Michael: While I admit to enjoying challenge, I don’t think I’d ever identify it as wanderlust. In retrospect, I see common threads in everything I’ve ever done that to my mind make every move seem inevitable.
RF: Please expand . . .
Michael: First of all, you have to take into account the context in which I grew up. I was a child of the 60’s. On the one hand, I wanted something for everyone and for everyone to “just live together in peace and happiness” and on the other hand, my athletic and martial arts training developed, discipline, control and a strong inner spirit and set of values.
RF: And how do you relate that to your career pursuits?
Michael: I discovered a long time ago that many voices speak more forcefully than a single voice. I realized that one of the greatest opportunities to make social change is through large organized groups working together on a single agenda. The years I spent first in medicine and then with major professional associations enabled me, as the executive director, to work with the leadership to plan an agenda that would effect social change through professions and industries, local and state governments and community organizations.
RF: With that kind of background, why real estate?

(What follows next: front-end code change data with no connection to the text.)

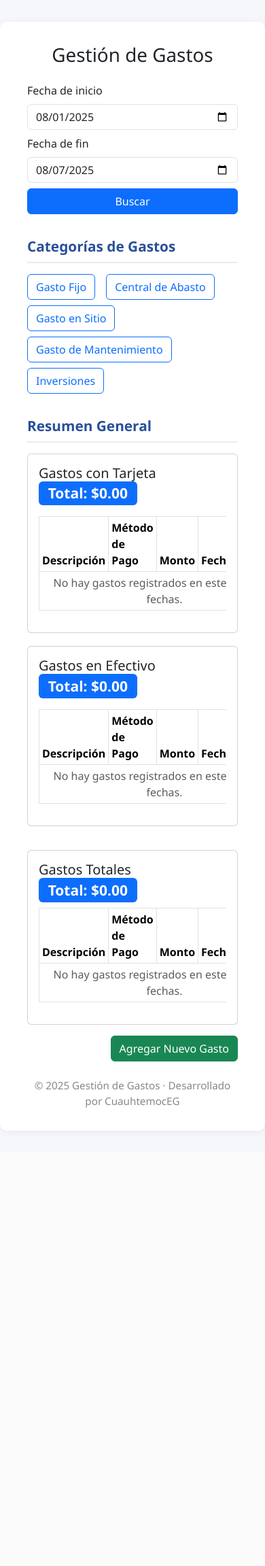
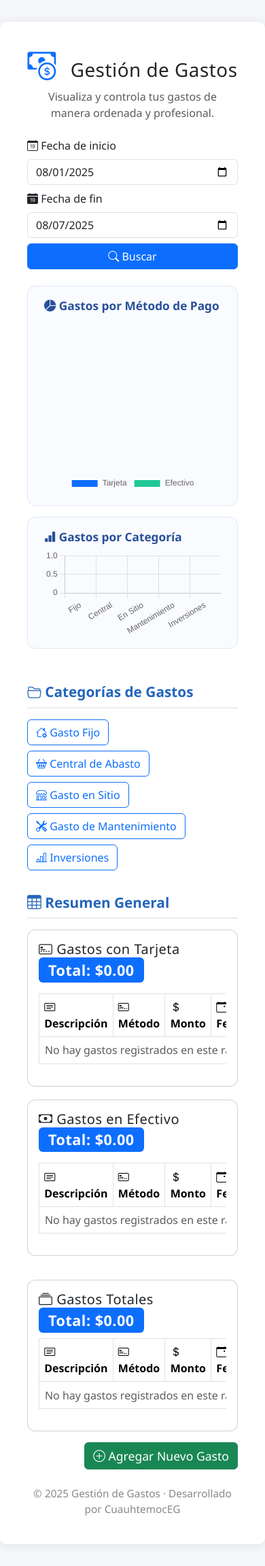
Before and after one commit to CuauhtemocEG/GestionGastos, a PHP site: page / in a window 390 px wide. Shown: the whole page at 68% size. Before the commit the page ends 1666 px from the top, so only its background shows below. Run offline with PHP 8.4, Linux system fonts and the light colour scheme; data that the repository does not hold is empty.

Commit message:
add new style

```diff
--- a/index.php
+++ b/index.php
@@ -68,8 +68,24 @@ $totalGastosCentral = calcularTotal($gastosTotalesCentral);
 $totalGastosSitio = calcularTotal($gastosTotalesSitio);
 $totalGastosMantenimiento = calcularTotal($gastosTotalesMantenimiento);
 $totalGastosInversiones = calcularTotal($gastosTotalesInversiones);
+
+// Para los gráficos
+// 1. Gráfico de barras por tipo
+$labelsTipos = ["Fijo", "Central", "En Sitio", "Mantenimiento", "Inversiones"];
+$dataTipos = [
+    $totalGastosFijos,
+    $totalGastosCentral,
+    $totalGastosSitio,
+    $totalGastosMantenimiento,
+    $totalGastosInversiones
+];
+// 2. Gráfico de pastel por método de pago
+$labelsMetodo = ["Tarjeta", "Efectivo"];
+$dataMetodo = [
+    $totalGastos,
+    $totalGastosEfectivo
+];
 ?>
-
 <!DOCTYPE html>
 <html lang="es">
 <head>
@@ -77,71 +93,99 @@ $totalGastosInversiones = calcularTotal($gastosTotalesInversiones);
     <meta name="viewport" content="width=device-width, initial-scale=1.0">
     <title>Gestión de Gastos</title>
     <link href="https://cdn.jsdelivr.net/npm/bootstrap@5.3.3/dist/css/bootstrap.min.css" rel="stylesheet">
+    <!-- ICONS Bootstrap -->
+    <link href="https://cdn.jsdelivr.net/npm/bootstrap-icons@1.11.3/font/bootstrap-icons.css" rel="stylesheet">
+    <!-- Chart.js -->
+    <script src="https://cdn.jsdelivr.net/npm/chart.js"></script>
     <style>
         body { background: #f5f7fa; font-family: 'Segoe UI', Arial, sans-serif;}
-        .main-container { background: #fff; border-radius: 10px; box-shadow: 0 2px 12px rgba(0,0,0,0.06); padding: 2rem 2.5rem; margin: 2rem auto; max-width: 1100px;}
-        .section-title { margin-top: 2rem; margin-bottom: 1rem; font-size: 1.3rem; color: #295099; border-bottom: 2px solid #e9ecef; padding-bottom: 0.4rem; font-weight: 600;}
-        footer { color: #888; font-size: 0.95rem; margin-top: 2rem; text-align: center; }
-        .badge-total { font-size: 1.05em; background:#0071b3; }
+        .main-container { background: #fff; border-radius: 10px; box-shadow: 0 2px 16px rgba(0,0,0,0.09); padding: 2.5rem 2.5rem; margin: 2rem auto; max-width: 1200px;}
+        .section-title { margin-top: 2rem; margin-bottom: 1rem; font-size: 1.3rem; color: #2365bc; border-bottom: 2px solid #e9ecef; padding-bottom: 0.4rem; font-weight: 600;}
+        footer { color: #888; font-size: 0.96rem; margin-top: 2rem; text-align: center; }
+        .badge-total { font-size: 1.08em; background:#0d6efd; }
         .btn-collapse { margin-right: 0.5em; }
-        .table thead { background: #f2f2f2; }
-        .card { margin-bottom: 1.2em; }
+        .table thead { background: #f6fafd; }
+        .card { margin-bottom: 1.2em; border-radius: 0.75em; }
+        h1, h3, h5 { letter-spacing: 0.5px;}
+        .table-sm td, .table-sm th { padding: 0.45rem;}
+        .icon-section { font-size: 1.5em; color: #0d6efd; margin-right: 0.5em;}
+        .chart-card { background: #f9fbff; border: 1px solid #e0e8f3; padding: 1em 1.5em; border-radius: 12px; }
+        .chart-title { font-size: 1.08em; color: #295099; font-weight: 600;}
+        .btn-success { font-size: 1.1em;}
+        .table td i.bi { font-size: 1.15em; vertical-align: middle;}
     </style>
 </head>
 <body>
     <div class="main-container">
         <header class="mb-4">
-            <h1 class="text-center mb-1">Gestión de Gastos</h1>
+            <h1 class="text-center mb-2"><i class="bi bi-cash-coin icon-section"></i>Gestión de Gastos</h1>
+            <p class="text-center text-muted">Visualiza y controla tus gastos de manera ordenada y profesional.</p>
         </header>
         <!-- Filtro de fechas -->
         <form action="index.php" method="GET" class="mb-4">
             <div class="row align-items-end g-2">
                 <div class="col-sm-4">
-                    <label for="fecha_inicio" class="form-label">Fecha de inicio</label>
+                    <label for="fecha_inicio" class="form-label"><i class="bi bi-calendar-date"></i> Fecha de inicio</label>
                     <input type="date" class="form-control" id="fecha_inicio" name="fecha_inicio" value="<?= $fechaInicio ?>">
                 </div>
                 <div class="col-sm-4">
-                    <label for="fecha_fin" class="form-label">Fecha de fin</label>
+                    <label for="fecha_fin" class="form-label"><i class="bi bi-calendar-date-fill"></i> Fecha de fin</label>
                     <input type="date" class="form-control" id="fecha_fin" name="fecha_fin" value="<?= $fechaFin ?>">
                 </div>
                 <div class="col-sm-4">
-                    <button type="submit" class="btn btn-primary w-100">Buscar</button>
+                    <button type="submit" class="btn btn-primary w-100"><i class="bi bi-search"></i> Buscar</button>
                 </div>
             </div>
         </form>
 
+        <div class="row mb-4">
+            <div class="col-md-6">
+                <div class="chart-card mb-3">
+                    <div class="chart-title mb-1"><i class="bi bi-pie-chart-fill"></i> Gastos por Método de Pago</div>
+                    <canvas id="graficoMetodo"></canvas>
+                </div>
+            </div>
+            <div class="col-md-6">
+                <div class="chart-card mb-3">
+                    <div class="chart-title mb-1"><i class="bi bi-bar-chart-fill"></i> Gastos por Categoría</div>
+                    <canvas id="graficoTipos"></canvas>
+                </div>
+            </div>
+        </div>
+
         <!-- Sección de categorías con collapse -->
-        <div class="section-title">Categorías de Gastos</div>
+        <div class="section-title"><i class="bi bi-folder2-open"></i> Categorías de Gastos</div>
         <div class="mb-3 d-flex flex-wrap gap-2">
-            <a class="btn btn-outline-primary btn-collapse" data-bs-toggle="collapse" href="#collapseFijo" role="button" aria-expanded="false">Gasto Fijo</a>
-            <a class="btn btn-outline-primary btn-collapse" data-bs-toggle="collapse" href="#collapseCentral" role="button" aria-expanded="false">Central de Abasto</a>
-            <a class="btn btn-outline-primary btn-collapse" data-bs-toggle="collapse" href="#collapseSitio" role="button" aria-expanded="false">Gasto en Sitio</a>
-            <a class="btn btn-outline-primary btn-collapse" data-bs-toggle="collapse" href="#collapseMantenimiento" role="button" aria-expanded="false">Gasto de Mantenimiento</a>
-            <a class="btn btn-outline-primary btn-collapse" data-bs-toggle="collapse" href="#collapseInversiones" role="button" aria-expanded="false">Inversiones</a>
+            <a class="btn btn-outline-primary btn-collapse" data-bs-toggle="collapse" href="#collapseFijo" role="button" aria-expanded="false"><i class="bi bi-house-gear"></i> Gasto Fijo</a>
+            <a class="btn btn-outline-primary btn-collapse" data-bs-toggle="collapse" href="#collapseCentral" role="button" aria-expanded="false"><i class="bi bi-basket2"></i> Central de Abasto</a>
+            <a class="btn btn-outline-primary btn-collapse" data-bs-toggle="collapse" href="#collapseSitio" role="button" aria-expanded="false"><i class="bi bi-shop"></i> Gasto en Sitio</a>
+            <a class="btn btn-outline-primary btn-collapse" data-bs-toggle="collapse" href="#collapseMantenimiento" role="button" aria-expanded="false"><i class="bi bi-tools"></i> Gasto de Mantenimiento</a>
+            <a class="btn btn-outline-primary btn-collapse" data-bs-toggle="collapse" href="#collapseInversiones" role="button" aria-expanded="false"><i class="bi bi-bar-chart-line"></i> Inversiones</a>
         </div>
         <!-- Collapse de cada categoría -->
         <?php
-        // Array para automatizar la generación de collapses
         $categorias = [
-            ['collapseFijo',         'Gastos Fijos',         $gastosTotalesFijos,         $totalGastosFijos],
-            ['collapseCentral',      'Central de Abasto',    $gastosTotalesCentral,       $totalGastosCentral],
-            ['collapseSitio',        'Gasto en Sitio',       $gastosTotalesSitio,         $totalGastosSitio],
-            ['collapseMantenimiento','Gasto de Mantenimiento', $gastosTotalesMantenimiento, $totalGastosMantenimiento],
-            ['collapseInversiones',  'Inversiones',          $gastosTotalesInversiones,   $totalGastosInversiones],
+            ['collapseFijo',         'Gastos Fijos',         $gastosTotalesFijos,         $totalGastosFijos,         'bi bi-house-gear'],
+            ['collapseCentral',      'Central de Abasto',    $gastosTotalesCentral,       $totalGastosCentral,       'bi bi-basket2'],
+            ['collapseSitio',        'Gasto en Sitio',       $gastosTotalesSitio,         $totalGastosSitio,         'bi bi-shop'],
+            ['collapseMantenimiento','Gasto de Mantenimiento', $gastosTotalesMantenimiento, $totalGastosMantenimiento, 'bi bi-tools'],
+            ['collapseInversiones',  'Inversiones',          $gastosTotalesInversiones,   $totalGastosInversiones,   'bi bi-bar-chart-line'],
         ];
-        foreach ($categorias as [$id, $nombre, $lista, $total]) { ?>
+        foreach ($categorias as [$id, $nombre, $lista, $total, $icon]) { ?>
             <div class="collapse" id="<?= $id ?>">
                 <div class="card card-body">
-                    <h5 class="mb-3"><?= $nombre ?> <span class="badge badge-total text-bg-primary">Total: $<?= number_format($total,2) ?></span></h5>
+                    <h5 class="mb-3"><i class="<?= $icon ?> me-2"></i><?= $nombre ?>
+                        <span class="badge badge-total text-bg-primary">Total: $<?= number_format($total,2) ?></span>
+                    </h5>
                     <div class="table-responsive">
                         <table class="table table-sm table-bordered align-middle">
                             <thead>
                                 <tr>
-                                    <th>Descripción</th>
-                                    <th>Método de Pago</th>
-                                    <th>Monto</th>
-                                    <th>Fecha</th>
-                                    <th>Acciones</th>
+                                    <th><i class="bi bi-card-text"></i> Descripción</th>
+                                    <th><i class="bi bi-credit-card-2-front"></i> Método</th>
+                                    <th><i class="bi bi-currency-dollar"></i> Monto</th>
+                                    <th><i class="bi bi-calendar-event"></i> Fecha</th>
+                                    <th><i class="bi bi-tools"></i> Acciones</th>
                                 </tr>
                             </thead>
                             <tbody>
@@ -151,7 +195,9 @@ $totalGastosInversiones = calcularTotal($gastosTotalesInversiones);
                                     <td><?= htmlspecialchars($gasto['Metodo']) ?></td>
                                     <td>$<?= number_format($gasto['Monto'],2) ?></td>
                                     <td><?= htmlspecialchars($gasto['Fecha']) ?></td>
-                                    <td><a href="deleteExpenses.php?id=<?= $gasto['ID'] ?>" class="btn btn-danger btn-sm">Eliminar</a></td>
+                                    <td>
+                                        <a href="deleteExpenses.php?id=<?= $gasto['ID'] ?>" class="btn btn-danger btn-sm" title="Eliminar"><i class="bi bi-trash"></i></a>
+                                    </td>
                                 </tr>
                             <?php endforeach; else: ?>
                                 <tr>
@@ -165,20 +211,22 @@ $totalGastosInversiones = calcularTotal($gastosTotalesInversiones);
             </div>
         <?php } ?>
 
-        <div class="section-title">Resumen General</div>
+        <div class="section-title"><i class="bi bi-table"></i> Resumen General</div>
         <div class="row mb-3">
             <div class="col-md-6">
                 <div class="card card-body">
-                    <h5 class="mb-3">Gastos con Tarjeta <span class="badge badge-total text-bg-primary">Total: $<?= number_format($totalGastos,2) ?></span></h5>
+                    <h5 class="mb-3"><i class="bi bi-credit-card-2-front"></i> Gastos con Tarjeta
+                        <span class="badge badge-total text-bg-primary">Total: $<?= number_format($totalGastos,2) ?></span>
+                    </h5>
                     <div class="table-responsive">
                         <table class="table table-sm table-bordered align-middle">
                             <thead>
                                 <tr>
-                                    <th>Descripción</th>
-                                    <th>Método de Pago</th>
-                                    <th>Monto</th>
-                                    <th>Fecha</th>
-                                    <th>Acciones</th>
+                                    <th><i class="bi bi-card-text"></i> Descripción</th>
+                                    <th><i class="bi bi-credit-card-2-front"></i> Método</th>
+                                    <th><i class="bi bi-currency-dollar"></i> Monto</th>
+                                    <th><i class="bi bi-calendar-event"></i> Fecha</th>
+                                    <th><i class="bi bi-tools"></i> Acciones</th>
                                 </tr>
                             </thead>
                             <tbody>
@@ -188,7 +236,9 @@ $totalGastosInversiones = calcularTotal($gastosTotalesInversiones);
                                     <td><?= htmlspecialchars($gasto['Metodo']) ?></td>
                                     <td>$<?= number_format($gasto['Monto'],2) ?></td>
                                     <td><?= htmlspecialchars($gasto['Fecha']) ?></td>
-                                    <td><a href="deleteExpenses.php?id=<?= $gasto['ID'] ?>" class="btn btn-danger btn-sm">Eliminar</a></td>
+                                    <td>
+                                        <a href="deleteExpenses.php?id=<?= $gasto['ID'] ?>" class="btn btn-danger btn-sm" title="Eliminar"><i class="bi bi-trash"></i></a>
+                                    </td>
                                 </tr>
                             <?php endforeach; else: ?>
                                 <tr>
@@ -202,16 +252,18 @@ $totalGastosInversiones = calcularTotal($gastosTotalesInversiones);
             </div>
             <div class="col-md-6">
                 <div class="card card-body">
-                    <h5 class="mb-3">Gastos en Efectivo <span class="badge badge-total text-bg-primary">Total: $<?= number_format($totalGastosEfectivo,2) ?></span></h5>
+                    <h5 class="mb-3"><i class="bi bi-cash"></i> Gastos en Efectivo
+                        <span class="badge badge-total text-bg-primary">Total: $<?= number_format($totalGastosEfectivo,2) ?></span>
+                    </h5>
                     <div class="table-responsive">
                         <table class="table table-sm table-bordered align-middle">
                             <thead>
                                 <tr>
-                                    <th>Descripción</th>
-                                    <th>Método de Pago</th>
-                                    <th>Monto</th>
-                                    <th>Fecha</th>
-                                    <th>Acciones</th>
+                                    <th><i class="bi bi-card-text"></i> Descripción</th>
+                                    <th><i class="bi bi-credit-card-2-front"></i> Método</th>
+                                    <th><i class="bi bi-currency-dollar"></i> Monto</th>
+                                    <th><i class="bi bi-calendar-event"></i> Fecha</th>
+                                    <th><i class="bi bi-tools"></i> Acciones</th>
                                 </tr>
                             </thead>
                             <tbody>
@@ -221,7 +273,9 @@ $totalGastosInversiones = calcularTotal($gastosTotalesInversiones);
                                     <td><?= htmlspecialchars($gasto['Metodo']) ?></td>
                                     <td>$<?= number_format($gasto['Monto'],2) ?></td>
                                     <td><?= htmlspecialchars($gasto['Fecha']) ?></td>
-                                    <td><a href="deleteExpenses.php?id=<?= $gasto['ID'] ?>" class="btn btn-danger btn-sm">Eliminar</a></td>
+                                    <td>
+                                        <a href="deleteExpenses.php?id=<?= $gasto['ID'] ?>" class="btn btn-danger btn-sm" title="Eliminar"><i class="bi bi-trash"></i></a>
+                                    </td>
                                 </tr>
                             <?php endforeach; else: ?>
                                 <tr>
@@ -237,16 +291,18 @@ $totalGastosInversiones = calcularTotal($gastosTotalesInversiones);
 
         <!-- Gastos Totales -->
         <div class="card card-body mb-3">
-            <h5>Gastos Totales <span class="badge badge-total text-bg-primary">Total: $<?= number_format($totalGastosAll,2) ?></span></h5>
+            <h5><i class="bi bi-collection"></i> Gastos Totales
+                <span class="badge badge-total text-bg-primary">Total: $<?= number_format($totalGastosAll,2) ?></span>
+            </h5>
             <div class="table-responsive">
                 <table class="table table-sm table-bordered align-middle">
                     <thead>
                         <tr>
-                            <th>Descripción</th>
-                            <th>Método de Pago</th>
-                            <th>Monto</th>
-                            <th>Fecha</th>
-                            <th>Acciones</th>
+                            <th><i class="bi bi-card-text"></i> Descripción</th>
+                            <th><i class="bi bi-credit-card-2-front"></i> Método</th>
+                            <th><i class="bi bi-currency-dollar"></i> Monto</th>
+                            <th><i class="bi bi-calendar-event"></i> Fecha</th>
+                            <th><i class="bi bi-tools"></i> Acciones</th>
                         </tr>
                     </thead>
                     <tbody>
@@ -256,7 +312,9 @@ $totalGastosInversiones = calcularTotal($gastosTotalesInversiones);
                             <td><?= htmlspecialchars($gasto['Metodo']) ?></td>
                             <td>$<?= number_format($gasto['Monto'],2) ?></td>
                             <td><?= htmlspecialchars($gasto['Fecha']) ?></td>
-                            <td><a href="deleteExpenses.php?id=<?= $gasto['ID'] ?>" class="btn btn-danger btn-sm">Eliminar</a></td>
+                            <td>
+                                <a href="deleteExpenses.php?id=<?= $gasto['ID'] ?>" class="btn btn-danger btn-sm" title="Eliminar"><i class="bi bi-trash"></i></a>
+                            </td>
                         </tr>
                     <?php endforeach; else: ?>
                         <tr>
@@ -268,12 +326,60 @@ $totalGastosInversiones = calcularTotal($gastosTotalesInversiones);
             </div>
         </div>
         <div class="text-end">
-            <a href="addExpenses.php" class="btn btn-success">Agregar Nuevo Gasto</a>
+            <a href="addExpenses.php" class="btn btn-success"><i class="bi bi-plus-circle"></i> Agregar Nuevo Gasto</a>
         </div>
         <footer class="mt-4">
             &copy; <?= date('Y') ?> Gestión de Gastos · Desarrollado por CuauhtemocEG
         </footer>
     </div>
     <script src="https://cdn.jsdelivr.net/npm/bootstrap@5.3.3/dist/js/bootstrap.bundle.min.js"></script>
+    <script>
+        // Gráfico de pastel por método de pago
+        const ctxMetodo = document.getElementById('graficoMetodo').getContext('2d');
+        new Chart(ctxMetodo, {
+            type: 'doughnut',
+            data: {
+                labels: <?= json_encode($labelsMetodo) ?>,
+                datasets: [{
+                    data: <?= json_encode($dataMetodo) ?>,
+                    backgroundColor: ["#0d6efd", "#20c997"],
+                    borderColor: "#fff",
+                    borderWidth: 2
+                }]
+            },
+            options: {
+                responsive: true,
+                plugins: {
+                    legend: { position: 'bottom' }
+                }
+            }
+        });
+
+        // Gráfico de barras por tipo de gasto
+        const ctxTipos = document.getElementById('graficoTipos').getContext('2d');
+        new Chart(ctxTipos, {
+            type: 'bar',
+            data: {
+                labels: <?= json_encode($labelsTipos) ?>,
+                datasets: [{
+                    data: <?= json_encode($dataTipos) ?>,
+                    label: "Total por categoría",
+                    backgroundColor: [
+                        "#2e86de", "#38ada9", "#e17055", "#fdcb6e", "#6c5ce7"
+                    ],
+                    borderRadius: 7,
+                }]
+            },
+            options: {
+                responsive: true,
+                plugins: {
+                    legend: { display: false }
+                },
+                scales: {
+                    y: { beginAtZero: true }
+                }
+            }
+        });
+    </script>
 </body>
 </html>
```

Michael: Again, to me it is a logical extension. Throughout my career I have worked to make a difference for people. To do this, one must work with many different personalities and issues and somehow develop a working consensus that will result in a positive outcome. Real estate is really a microcosm of what I was doing on a larger scale.
RF: How so?
Michael: For the individual or family, the purchase of a property and home is one of the biggest, if not the biggest, financial investment they will make in a lifetime.
As such, it is quite an emotional experience. And, once you add the complexities of both seller’s and buyer’s emotions and needs to all the details and coordination of working with inspectors, appraisers, lenders, repairmen, title companies and everyone else involved in a transaction, it really helps to have someone with the ability to not only coordinate the many details, but keep everyone involved informed and in sync with the process while, critically, making the entire process for your client as smooth and uneventful as possible. To me, this is a working environment that mirrors what I did with associations, the only difference is that instead of my clients being the entire membership of 50,000 or more, my clients are single individuals or families.
RF: Do you find it as rewarding working for a single client instead of for thousands at a time?
Michael: Absolutely! The time and effort necessary to accomplish something on a national or international level is incredible. So many people are involved, it can take years, and in the end, for those who participated, it is satisfying, but in a “detached” way.
In real estate, transactions happen within a specified time frame. And, while many professionals are involved, they are identifiable and usually remain the same throughout the transaction. When it is over, they can all share the satisfaction of having done their best in a more personal and immediate way.
For me, it is so much more satisfying to be able to look into the eyes of my clients and know I’ve done my best for them and see that they are pleased and feel that I have really done everything possible to help them through a major lifetime experience.
RF: So, you think you will stay in real estate?
Michael: Again, absolutely! I thrive on the challenge of successfully coordinating all the various facets of a transaction. I enjoy negotiating on behalf of my clients and effectively managing their transaction with the knowledge that I can literally save them thousands of dollars if they are my buyers, or make them thousands more if they are my sellers. Yes, I intend to help people and families in Arizona for a long time to come.